Retype every record below exactly as it is written.

---------------

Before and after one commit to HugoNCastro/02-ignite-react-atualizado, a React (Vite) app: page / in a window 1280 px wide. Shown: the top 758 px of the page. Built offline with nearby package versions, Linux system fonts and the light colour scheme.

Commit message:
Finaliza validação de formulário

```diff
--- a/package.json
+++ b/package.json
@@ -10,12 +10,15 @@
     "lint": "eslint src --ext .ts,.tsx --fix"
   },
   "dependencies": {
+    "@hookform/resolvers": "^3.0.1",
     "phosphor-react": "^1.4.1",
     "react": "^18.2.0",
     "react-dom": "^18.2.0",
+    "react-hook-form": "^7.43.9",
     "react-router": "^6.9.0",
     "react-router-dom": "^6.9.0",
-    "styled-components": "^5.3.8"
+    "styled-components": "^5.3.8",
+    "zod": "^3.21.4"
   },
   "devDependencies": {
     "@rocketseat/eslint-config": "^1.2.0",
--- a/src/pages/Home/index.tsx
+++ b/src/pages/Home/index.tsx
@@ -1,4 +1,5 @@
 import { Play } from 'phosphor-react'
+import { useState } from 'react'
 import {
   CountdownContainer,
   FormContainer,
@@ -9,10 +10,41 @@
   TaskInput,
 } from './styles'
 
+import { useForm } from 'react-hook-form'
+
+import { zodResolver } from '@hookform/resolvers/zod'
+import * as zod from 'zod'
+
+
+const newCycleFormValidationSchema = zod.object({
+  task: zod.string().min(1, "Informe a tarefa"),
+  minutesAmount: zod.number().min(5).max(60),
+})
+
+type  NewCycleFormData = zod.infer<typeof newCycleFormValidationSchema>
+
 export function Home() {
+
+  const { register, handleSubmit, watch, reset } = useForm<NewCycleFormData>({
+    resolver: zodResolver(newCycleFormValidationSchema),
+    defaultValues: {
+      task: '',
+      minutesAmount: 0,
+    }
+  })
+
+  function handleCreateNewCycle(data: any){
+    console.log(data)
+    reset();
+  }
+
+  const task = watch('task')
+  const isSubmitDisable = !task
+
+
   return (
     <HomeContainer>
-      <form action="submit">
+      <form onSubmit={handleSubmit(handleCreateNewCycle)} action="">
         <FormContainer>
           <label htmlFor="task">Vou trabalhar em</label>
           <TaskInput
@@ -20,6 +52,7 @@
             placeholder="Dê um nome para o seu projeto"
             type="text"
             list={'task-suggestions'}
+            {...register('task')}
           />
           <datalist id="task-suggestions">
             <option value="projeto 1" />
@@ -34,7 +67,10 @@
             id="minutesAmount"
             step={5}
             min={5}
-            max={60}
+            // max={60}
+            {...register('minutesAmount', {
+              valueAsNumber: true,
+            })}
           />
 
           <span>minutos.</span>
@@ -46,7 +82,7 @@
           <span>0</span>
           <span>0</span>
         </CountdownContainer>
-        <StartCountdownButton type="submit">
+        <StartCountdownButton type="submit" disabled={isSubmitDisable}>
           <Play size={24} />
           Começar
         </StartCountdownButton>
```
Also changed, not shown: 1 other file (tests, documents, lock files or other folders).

---------------

- Response for this exercise:
Before and after one commit to HugoNCastro/02-ignite-react-atualizado, a React (Vite) app: page / in a window 1280 px wide. Shown: the top 758 px of the page. Built offline with nearby package versions, Linux system fonts and the light colour scheme.

Commit message:
Finaliza validação de formulário

```diff
--- a/package.json
+++ b/package.json
@@ -10,12 +10,15 @@
     "lint": "eslint src --ext .ts,.tsx --fix"
   },
   "dependencies": {
+    "@hookform/resolvers": "^3.0.1",
     "phosphor-react": "^1.4.1",
     "react": "^18.2.0",
     "react-dom": "^18.2.0",
+    "react-hook-form": "^7.43.9",
     "react-router": "^6.9.0",
     "react-router-dom": "^6.9.0",
-    "styled-components": "^5.3.8"
+    "styled-components": "^5.3.8",
+    "zod": "^3.21.4"
   },
   "devDependencies": {
     "@rocketseat/eslint-config": "^1.2.0",
--- a/src/pages/Home/index.tsx
+++ b/src/pages/Home/index.tsx
@@ -1,4 +1,5 @@
 import { Play } from 'phosphor-react'
+import { useState } from 'react'
 import {
   CountdownContainer,
   FormContainer,
@@ -9,10 +10,41 @@
   TaskInput,
 } from './styles'
 
+import { useForm } from 'react-hook-form'
+
+import { zodResolver } from '@hookform/resolvers/zod'
+import * as zod from 'zod'
+
+
+const newCycleFormValidationSchema = zod.object({
+  task: zod.string().min(1, "Informe a tarefa"),
+  minutesAmount: zod.number().min(5).max(60),
+})
+
+type  NewCycleFormData = zod.infer<typeof newCycleFormValidationSchema>
+
 export function Home() {
+
+  const { register, handleSubmit, watch, reset } = useForm<NewCycleFormData>({
+    resolver: zodResolver(newCycleFormValidationSchema),
+    defaultValues: {
+      task: '',
+      minutesAmount: 0,
+    }
+  })
+
+  function handleCreateNewCycle(data: any){
+    console.log(data)
+    reset();
+  }
+
+  const task = watch('task')
+  const isSubmitDisable = !task
+
+
   return (
     <HomeContainer>
-      <form action="submit">
+      <form onSubmit={handleSubmit(handleCreateNewCycle)} action="">
         <FormContainer>
           <label htmlFor="task">Vou trabalhar em</label>
           <TaskInput
@@ -20,6 +52,7 @@
             placeholder="Dê um nome para o seu projeto"
             type="text"
             list={'task-suggestions'}
+            {...register('task')}
           />
           <datalist id="task-suggestions">
             <option value="projeto 1" />
@@ -34,7 +67,10 @@
             id="minutesAmount"
             step={5}
             min={5}
-            max={60}
+            // max={60}
+            {...register('minutesAmount', {
+              valueAsNumber: true,
+            })}
           />
 
           <span>minutos.</span>
@@ -46,7 +82,7 @@
           <span>0</span>
           <span>0</span>
         </CountdownContainer>
-        <StartCountdownButton type="submit">
+        <StartCountdownButton type="submit" disabled={isSubmitDisable}>
           <Play size={24} />
           Começar
         </StartCountdownButton>
```
Also changed, not shown: 1 other file (tests, documents, lock files or other folders).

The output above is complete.